Dream Catcher | An Insight into our Jewellery Workshop
From restoring and repairing 100-year-old jewels to creating that perfect, everlasting engagement ring, the jewellery workshop is where much of the magic at Weir & Sons happens. Our workshop manager Andrew Meehan tells us why passion and a personal touch always guide what they do.
There is something deeply fortuitous about how Andrew Meehan found himself heading up the jewellery workshop at Weir & Sons. As a young apprentice goldsmith, he used to walk up Grafton Street and press his face into the glass of the Weir & Sons windows, admiring the beautiful craftsmanship within. "One day", he would think to himself, "I will work there". And so, a few decades later and having acquired an extraordinary amount of skill and knowledge, Andrew's dream was realised. In 2018, Andrew became the jewellery workshop manager at Weir & Sons, ushering in a new era of the historic century-old workshop.
Above the hustle and bustle of the store, amid antique cabinets and drawers filled with timeless tools of the trade, there now sits state-of-the-art machinery as the finest materials become hewn into adornments that will last generations. It is here that Meehan fashions masterpieces out of metal, or brings vintage treasures back to life. It was always meant to be, he says " I suppose from a very early age, I knew whatever I'd do would involve working with my hands". As a cycling enthusiast from boyhood, a job delivering packages for Fields jewellers combined two loves and led to an apprenticeship in the workshop. He immediately knew this was for him.
Taken under the wing of one of the senior goldsmiths there, he quickly learned that being good largely came down to consistency and attention to detail. Above all though, it taught him about the core principles of producing fine work. "A lot of it boils down to personal pride. You have to want to do the best," he says. Starting by making pieces of souvenir jewellery for export to the US market ("There's nothing I don't know about Claddagh rings", he says), being one of five silver and goldsmiths producing weekly batches of 600 pieces was an early test of skill. "When you are making large volumes from scratch, you have to remember that the customer is only buying one, so each one has to be perfect. So it gives you that focus."

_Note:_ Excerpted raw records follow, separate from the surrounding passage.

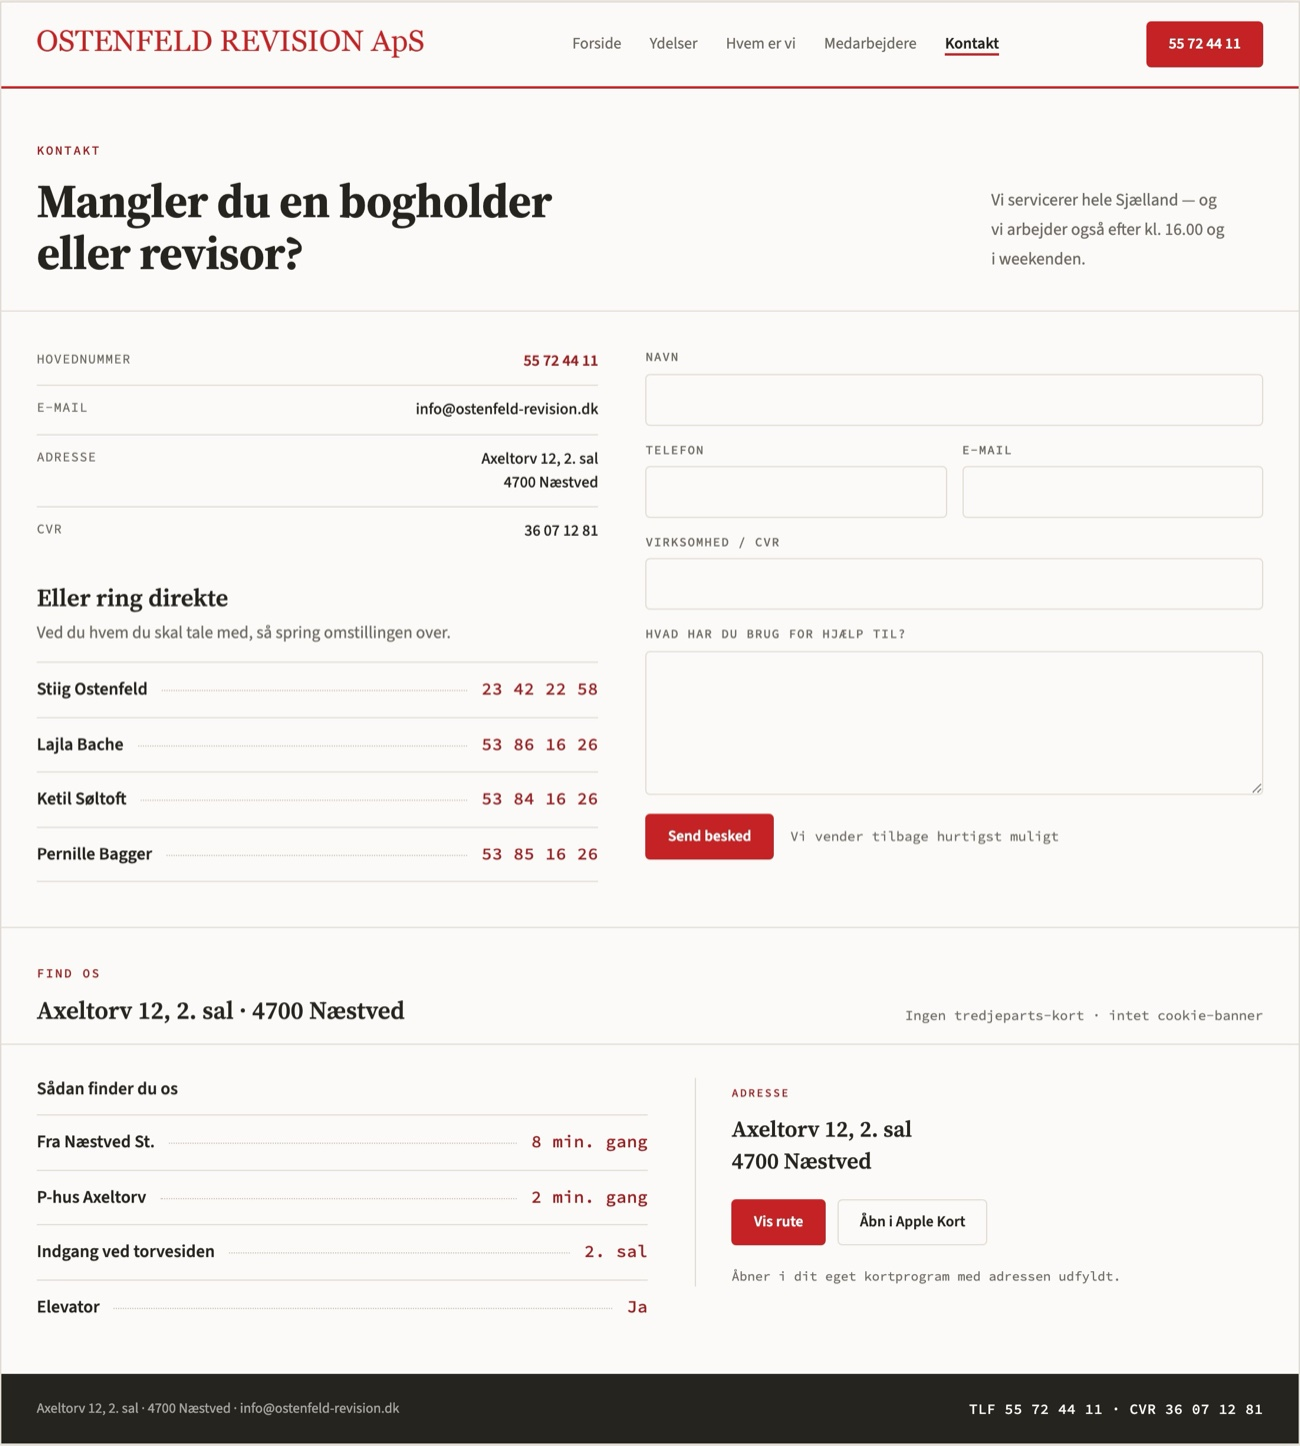
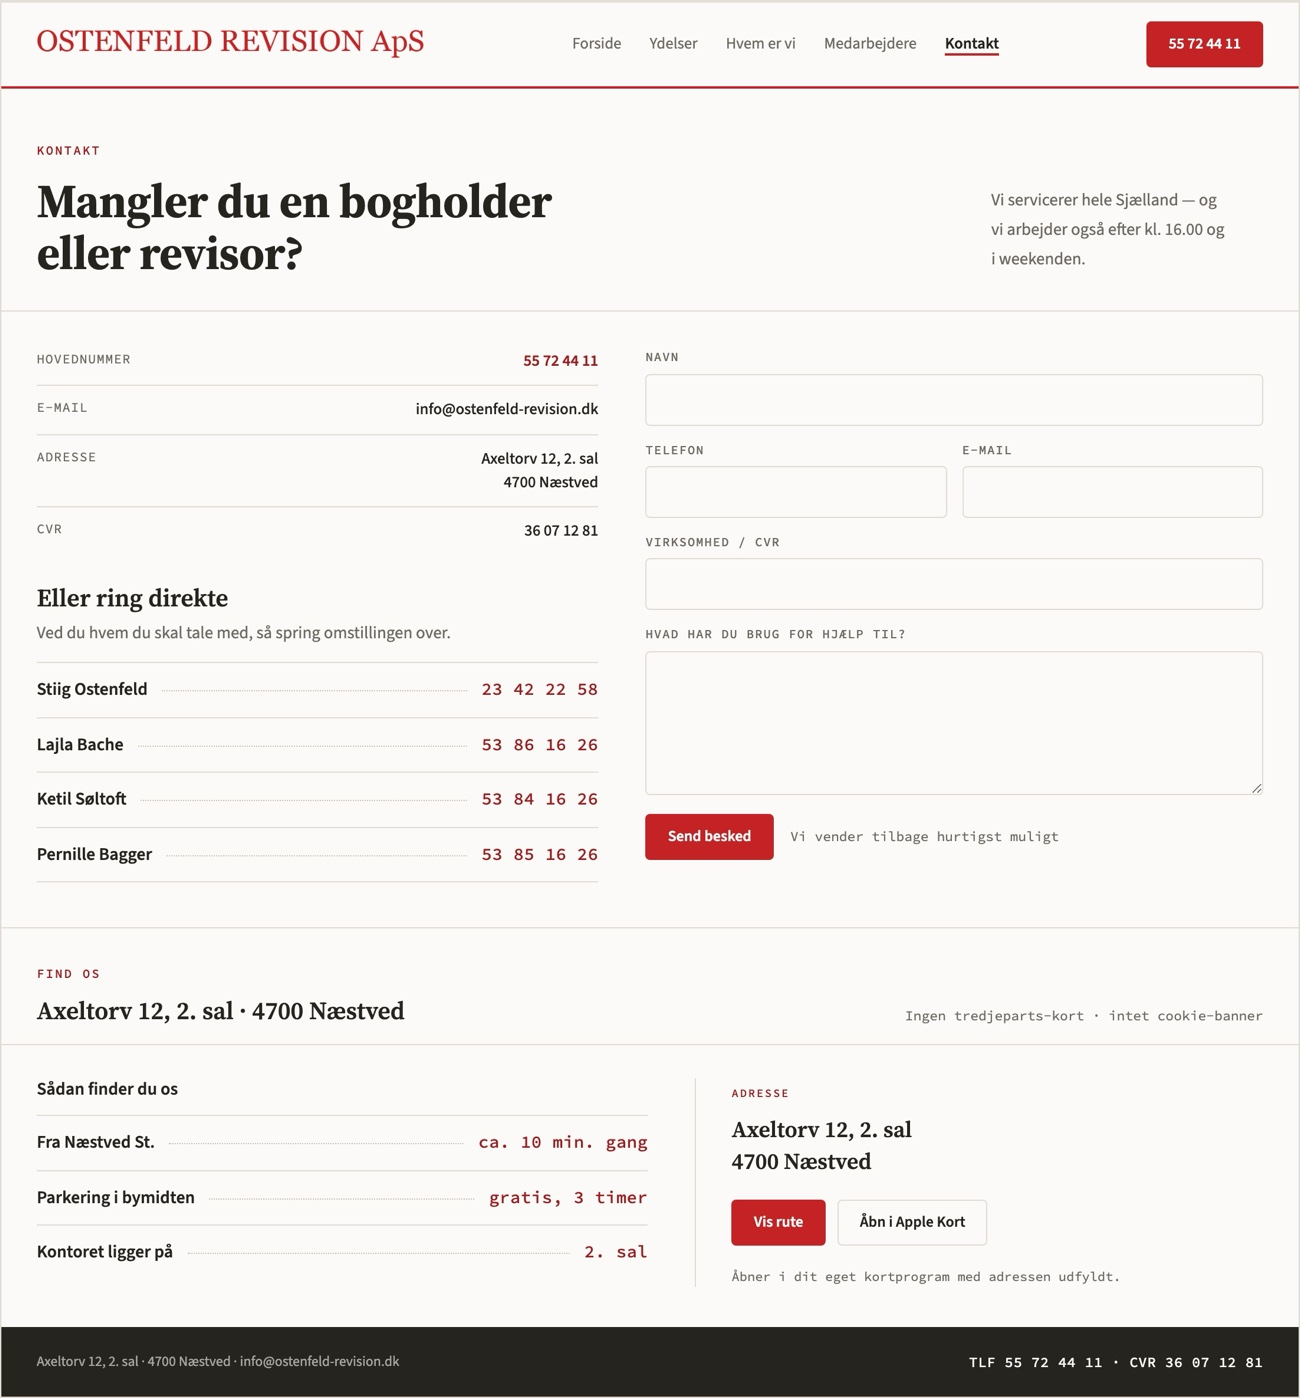
Correct the Kontakt wayfinding facts and tighten the case-page copy
The "Find os" block asserted four things about the building. Two were
wrong: there is no public P-hus at Axeltorv (the 50 spaces under the
square are rented out; the municipal parking houses are Grønvej and
Rampen), and the 1853 property has no elevator — an agent listing for the
same floors describes installing one as a future possibility. The walk
from the station was understated at 8 minutes; the street route is about
900 m. The block now carries only checkable facts: ca. 10 min. walk, free
city-centre parking, and the floor number.

Also: "Én ting" now reads "To ting" since the passage covers two, the
duplicate "prøve, ikke opgaven" heading is replaced, and the menu bullet
names the five items the mock-up actually shows.

diff --git a/p/ostenfeld-revision-b09d2765-0e44-4ae1-b552-84304f464283/index.html b/p/ostenfeld-revision-b09d2765-0e44-4ae1-b552-84304f464283/index.html
@@ -133,11 +133,12 @@ title: "Ostenfeld Revision: sådan kunne jeres nye hjemmeside se ud"
       <div class="copy">
         <div class="eyebrow">Prøve 3 af 3</div>
         <h2>Kontakt</h2>
-        <p>Én ting virker ikke på siden i dag: kontaktformularen ligger ikke på Kontakt-siden. Den ligger bag et tekstlink med teksten „Ønsker du at benytte vores kontaktformular og sende en besked til os, klik her“, så man skal både læse sætningen til ende og vide, at der gemmer sig en side bagved. Det er rettet: formularen står på siden. Og kortet er skiftet ud: det vises først, når besøgende har accepteret cookies fra Google, og det, folk i virkeligheden skal bruge, er adressen og vejen derhen.</p>
+        <p>To ting står i vejen på siden i dag. Kontaktformularen ligger ikke på Kontakt-siden, men bag et tekstlink med teksten „Ønsker du at benytte vores kontaktformular og sende en besked til os, klik her“, så man skal både læse sætningen til ende og vide, at der gemmer sig en side bagved. Og kortet vises først, når besøgende har accepteret cookies fra Google. Begge dele er rettet: formularen står på siden, og kortet er skiftet ud med det, folk i virkeligheden skal bruge, nemlig adressen og vejen derhen.</p>
         <ul class="note-row">
           <li>Formularen spørger om virksomhed og CVR, så I har sagen med det samme</li>
           <li>„Vi servicerer hele Sjælland“ står, hvor man leder efter det</li>
-          <li>I stedet for kortet: gangafstand fra Næstved St. og P-hus Axeltorv, og en „Vis rute“-knap der åbner besøgendes eget kortprogram. Ingen tredjeparts-kort, intet cookie-banner</li>
+          <li>I stedet for kortet: gangafstand fra Næstved St., parkering i bymidten og en „Vis rute“-knap, der åbner besøgendes eget kortprogram. Ingen tredjeparts-kort, intet cookie-banner</li>
+          <li>De to tal er tjekket efter: ca. 10 minutters gang fra stationen, og kommunens egne gratis p-pladser i bymidten. Ved I noget bedre om jeres egen adresse, retter vi det</li>
         </ul>
       </div>
     </div>
@@ -200,12 +201,12 @@ title: "Ostenfeld Revision: sådan kunne jeres nye hjemmeside se ud"
     <div class="case-head">
       <div class="copy">
         <div class="eyebrow">Resten af sitet</div>
-        <h2>De tre sider er en prøve, ikke hele arbejdet.</h2>
-        <p>Jeg har bygget tre sider færdige, så I kan se linjen på noget konkret i stedet for at læse om den. Siger I ja, får resten af sitet den samme behandling: Ydelser, Priser, Fagligt og de øvrige, med jeres eget indhold, som det står i dag.</p>
+        <h2>Ydelser, Priser og de øvrige følger efter.</h2>
+        <p>Jeg har bygget tre sider færdige, så I kan se linjen på noget konkret i stedet for at læse om den. Resten af sitet får den samme behandling, med jeres eget indhold, som det står i dag.</p>
         <ul class="note-row">
           <li>Samme system hele vejen: samme typografi, samme farver, samme opbygning</li>
-          <li>Menuen strammes fra ni punkter til de fire-fem, folk faktisk leder efter. Cookiepolitik hører hjemme i bunden, ikke i topmenuen</li>
-          <li>Priser-siden siger i dag ingen priser. Den ene ærlige sætning derinde, „fast pris aftalt på forhånd“, er den, der skal stå øverst</li>
+          <li>Menuen strammes fra ni punkter til de fem, folk faktisk leder efter: Forside, Ydelser, Hvem er vi, Medarbejdere og Kontakt. Links og Cookiepolitik hører hjemme i bunden, ikke i topmenuen</li>
+          <li>Priser-siden siger i dag ingen priser. Den ene ærlige sætning derinde, „fast pris aftalt på forhånd“, flytter med op på Ydelser, hvor folk spørger om den</li>
         </ul>
       </div>
     </div>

As time went on the challenges grew, with new metals such as white gold, rose gold and platinum becoming more commonplace, as well as the introduction of cut stones and new settings. He began to carve out a niche as an expert maker and restorer, talents that at Weir & Sons - with its unique offering of bespoke jewellery, especially engagement rings and wedding bands - have been given full rein.
Over the years styles have changed, says Meehan, but the responsibility of creating something that is to last at least one lifetime has remained the same. "There's nothing else in life that you wear every single day. Everything is so disposable now. Yet the first things that people put on are their engagement rings and their wedding rings." the demanding nature of modern life has meant jewellery has to be even more durable too. “Everyone is so busy now, so the rings have to be able to take that. There is an awful lot of responsibility on our part. The jewellery industry is based on sentimentality. That’s the key thing. Whenever there’s a significant milestone, it is genuinely a piece of jewellery to commemorate that.”
Apart from making and creating the perfect ring, a good deal of what they do in the workshop is repairing and resetting where necessary. No day is ever the same, from vintage restoration to brand-new rings needing to be sized or altered. “We got a ring in the other day,” recalls Meehan. “It was from 1910. The customer wanted it repaired and unfortunately it was just too far gone. But what we offered to do was to remake it in exactly the same way, take the stones out and remount them, and it would be like the day it was bought.” Which is what he did. It is now reborn for generations to come. “And please God,” he smiles, “it’ll last for another 100 years.”
He cites the goldsmith Ron Elliott as a real hero in terms of his craft. “He has the best pair of hands I’ve ever seen. You talk to anybody in the trade, they all say the same thing. He’s seventy. The knowledge he has is second to none.” Russell Lord (owner of Lord of London jewellery) is someone he rates highly also.
“Next to Ron, he would be the best goldsmith I’ve ever seen. You’re proud to call these people your friends. And you only hope one day that you will be classed as good.”
If he has any advice, it is to treat your jewellery with respect. The key word, he says, is ‘precious’. “You wouldn’t do the gardening in your wedding dress. So it’s the same when it comes to jewellery. Treat it accordingly.” Bringing vintage pieces back to life is something that gives a particular satisfaction though. “It’s a wonderful feeling, because whether it is someone’s grandparents or their great-grandparents, they still walked into a jewellers one day as a young couple with the same hopes, dreams, aspirations. They were setting off on their journey. And it could be left to a mother who has left it to a daughter, and the cycle is starting all over again. The names may be different, but the journey is the same.
"That’s why this is an industry that caters for sentimentality,” he continues. “It’s very precious to people.” It’s the gift that keeps on giving for Meehan too, that opportunity to make someone’s dream come true. “Everybody has a picture in their head of what their perfect engagement ring is. It’s our job to try and make that for them, so when they walk out the door, for the rest of their days when they look at their finger, they're still in love with the band. It is a big ask, but it's what we do".